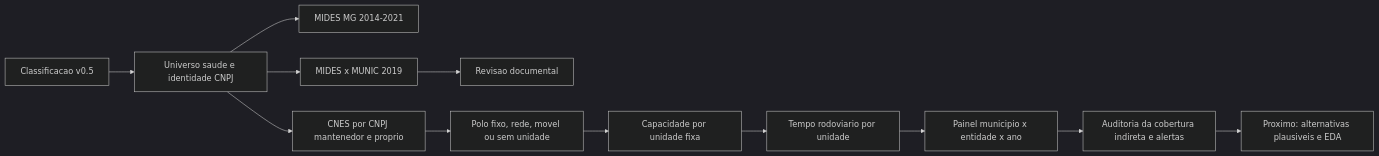
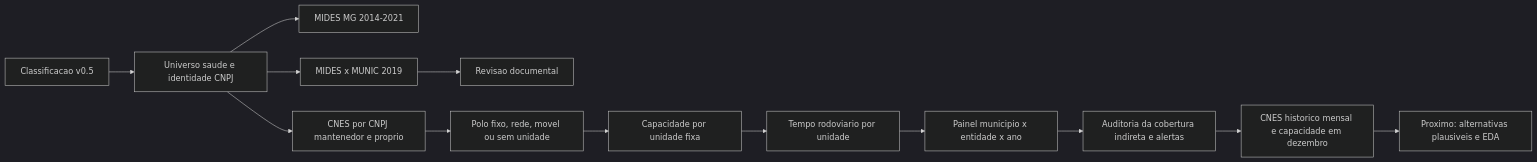
Before and after one commit to driano1221/consorcios-mg-dados-territorio: the diagram in analises/modelo_gravitacional_saude/README.md, drawn with Mermaid (dark theme). The commit also changed other lines of this file and 10 other files, not shown here.

````diff
--- a/analises/modelo_gravitacional_saude/README.md
+++ b/analises/modelo_gravitacional_saude/README.md
@@ -50,14 +52,15 @@
 ```mermaid
 flowchart LR
   A[Classificacao v0.5] --> B[Universo saude e identidade CNPJ]
   B --> C[MIDES MG 2014-2021]
   B --> D[MIDES x MUNIC 2019]
   D --> E[Revisao documental]
   B --> F[CNES por CNPJ mantenedor e proprio]
   F --> G[Polo fixo, rede, movel ou sem unidade]
   G --> H[Capacidade por unidade fixa]
   H --> I[Tempo rodoviario por unidade]
   I --> J[Painel municipio x entidade x ano]
   J --> K[Auditoria da cobertura indireta e alertas]
-  K --> L[Proximo: alternativas plausiveis e EDA]
+  K --> M[CNES historico mensal e capacidade em dezembro]
+  M --> L[Proximo: alternativas plausiveis e EDA]
 ```
````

-=-=-

◆ What is being asked ◆
Return all lines from the data above with "unidade" in them.

◆ Output ◆
   F --> G[Polo fixo, rede, movel ou sem unidade]
   G --> H[Capacidade por unidade fixa]
   H --> I[Tempo rodoviario por unidade]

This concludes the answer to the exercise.